A few weeks ago, a new study from the Bureau of Labor Statistics, published in the Journal of Population Economics released an article titled, Will Work for Beer. According to the report, they tested several ideas with regard to the financial motives for student employment. They found a decrease in financial help from parents meant an increase in the working hours of four-year college students. They also found an increase in the costs of higher education.
So the decision to work may have something (but not everything) to do with how much support parents provide and how expensive college has become. This is no surprise. But the authors went on to make an unnecessary assumption. They walked right into a stereotype, saying that their results meant the drive to work does not come from a need to make ends meet -- instead, students are working in order to have ‘beer money,' paying for entertainment but not their tuition.
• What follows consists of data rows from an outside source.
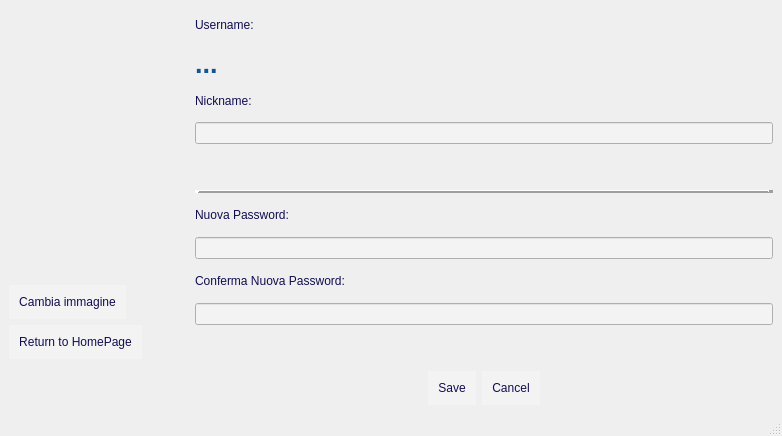
First picture: the form in Login/profilepage.ui, repository cosimo265598/Edilive, before the edit.
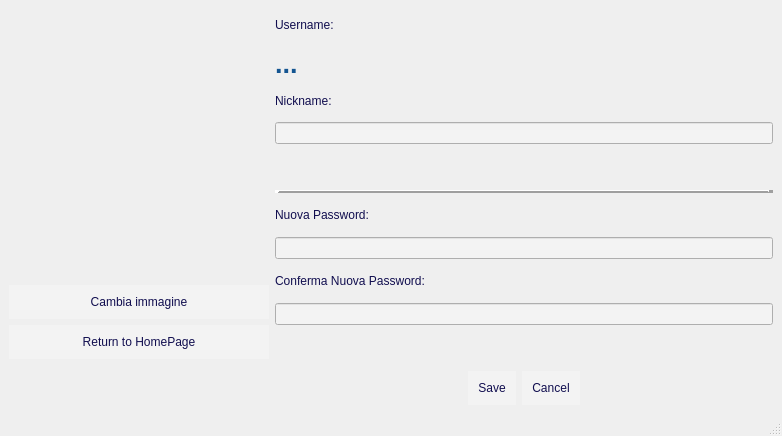
Second picture: the form after the edit.

The edit to the form file:
```diff
--- a/Login/profilepage.ui
+++ b/Login/profilepage.ui
@@ -98,7 +98,7 @@
         <item>
          <widget class="QPushButton" name="pushButton_changeImage">
           <property name="sizePolicy">
-           <sizepolicy hsizetype="Maximum" vsizetype="Maximum">
+           <sizepolicy hsizetype="Preferred" vsizetype="Maximum">
             <horstretch>0</horstretch>
             <verstretch>0</verstretch>
            </sizepolicy>
@@ -127,7 +127,7 @@
         <item>
          <widget class="QPushButton" name="pushButton_returnToHome">
           <property name="sizePolicy">
-           <sizepolicy hsizetype="Maximum" vsizetype="Maximum">
+           <sizepolicy hsizetype="Preferred" vsizetype="Maximum">
             <horstretch>0</horstretch>
             <verstretch>0</verstretch>
            </sizepolicy>
```
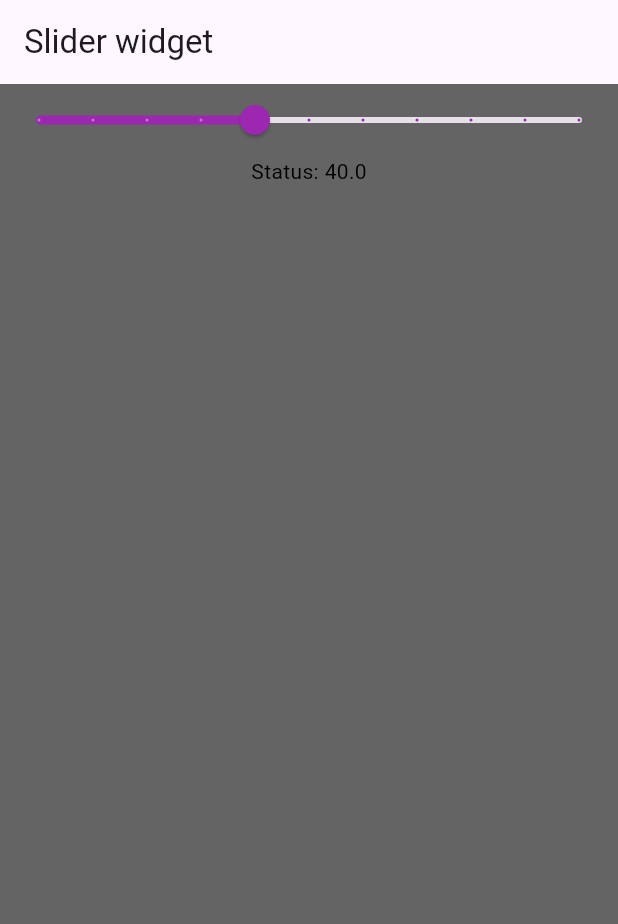
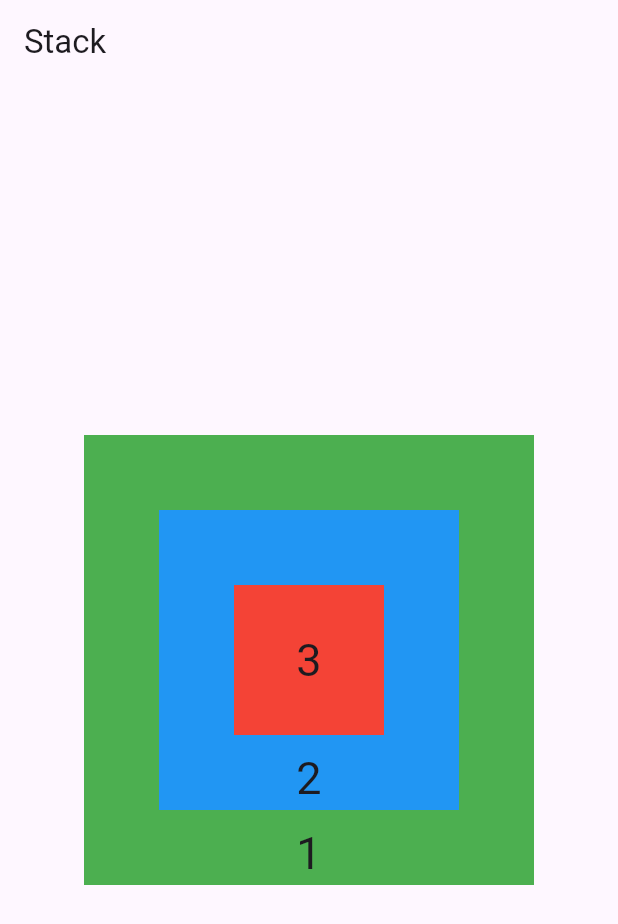
Before and after one commit to vaibhavt-nt/flutter_training, a Flutter app: the screen it shows after launch, on a phone screen of 412 x 824 dp. Shown: the top 924 px of the screen. Run offline on Flutter 3.47's test engine with Material 3 defaults, Android fonts, the light colour scheme and no system bars; key blocks and very long unbroken strings in the code were emptied for the run.

Commit message:
simple stack example create

```diff
--- a/lib/main.dart
+++ b/lib/main.dart
@@ -12,6 +12,7 @@ import 'package:flutter_training/widgets/refresh_indicator.dart';
 import 'package:flutter_training/widgets/scroll_bar.dart';
 import 'package:flutter_training/widgets/silver_appbar.dart';
 import 'package:flutter_training/widgets/slider.dart';
+import 'package:flutter_training/widgets/stack.dart';
 import 'package:flutter_training/widgets/tab_bar.dart';
 import 'package:flutter_training/widgets/table_view.dart';
 
@@ -24,7 +25,7 @@ class homepage extends StatelessWidget {
   Widget build(BuildContext context) {
     return MaterialApp(
       title: "my home page",
-      home: slider_widget(),
+      home: StackWidget(),
     );
   }
 }
--- a/lib/widgets/stack.dart
+++ b/lib/widgets/stack.dart
@@ -0,0 +1,48 @@
+import 'package:flutter/material.dart';
+
+class StackWidget extends StatelessWidget {
+  const StackWidget({super.key});
+
+  @override
+  Widget build(BuildContext context) {
+    return Scaffold(
+      appBar: AppBar(
+        title: Text("Stack"),
+      ),
+      body: Center(
+        child: Stack(
+          alignment: AlignmentDirectional.center,
+          children: [
+            Container(
+              alignment: AlignmentDirectional.bottomCenter,
+              child: Text("1",textAlign: TextAlign.center,style: TextStyle(
+                fontSize: 30
+              ),),
+              color: Colors.green,
+              height: 300,
+              width: 300,
+            ),
+            Container(
+              alignment: AlignmentDirectional.bottomCenter,
+              child: Text("2",textAlign: TextAlign.center,style: TextStyle(
+                  fontSize: 30
+              ),),
+              color: Colors.blue,
+              height: 200,
+              width: 200,
+            ),
+            Container(
+              alignment: AlignmentDirectional.center,
+              child: Text("3",textAlign: TextAlign.center,style: TextStyle(
+                  fontSize: 30
+              ),),
+              color: Colors.red,
+              height: 100,
+              width: 100,
+            )
+          ],
+        ),
+      ),
+    );
+  }
+}
```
This is a controversial assertion. I, for one, am not buying it. I can speak as a member of the group - all college students. I have been immersed in the collegiate lifestyle for nearly three years, and this hypothesis does NOT hold true for students at Murray State University. I can’t speak for students everywhere, but I do take offense at the notion. The evidence merely suggests that students work but don't generate enough income to match family contributions or meet their college costs. This could mean many things, including the fact that students are having a harder time finding enough work. Of course, it may also mean we need to find other ways to make ends meet - like student loans. The study does not provide solid evidence of what working students use their earnings for, how they prioritized expenses, or what they had to go without.
Working students are generally struggling students – be they undergrad or grad, traditional or non-traditional. There's good qualitative evidence on this. College professors will tell you they dislike full-time working students because they tend to fall asleep in class, and they have little time for studying. Let's face it. Traditional students who work are becoming more like non-traditional students every day. None of us get to know our classmates very well; we have no time for socializing. Our stress levels are higher, and the chances of degree completion are getting lower all the time. Why would anyone minimize the need to work, or mock us for trying, or reinforce a stereotype that students’ earnings are being spent in bars?
If colleges can’t work with students to help them find adequate financial supports, then working while going to school may soon be the case - and not the exception. As a proud member of the “cursed class of 2009,” I can only hope the job market improves quickly, and that all that successful pre-grad school career experience is worth something to potential employers.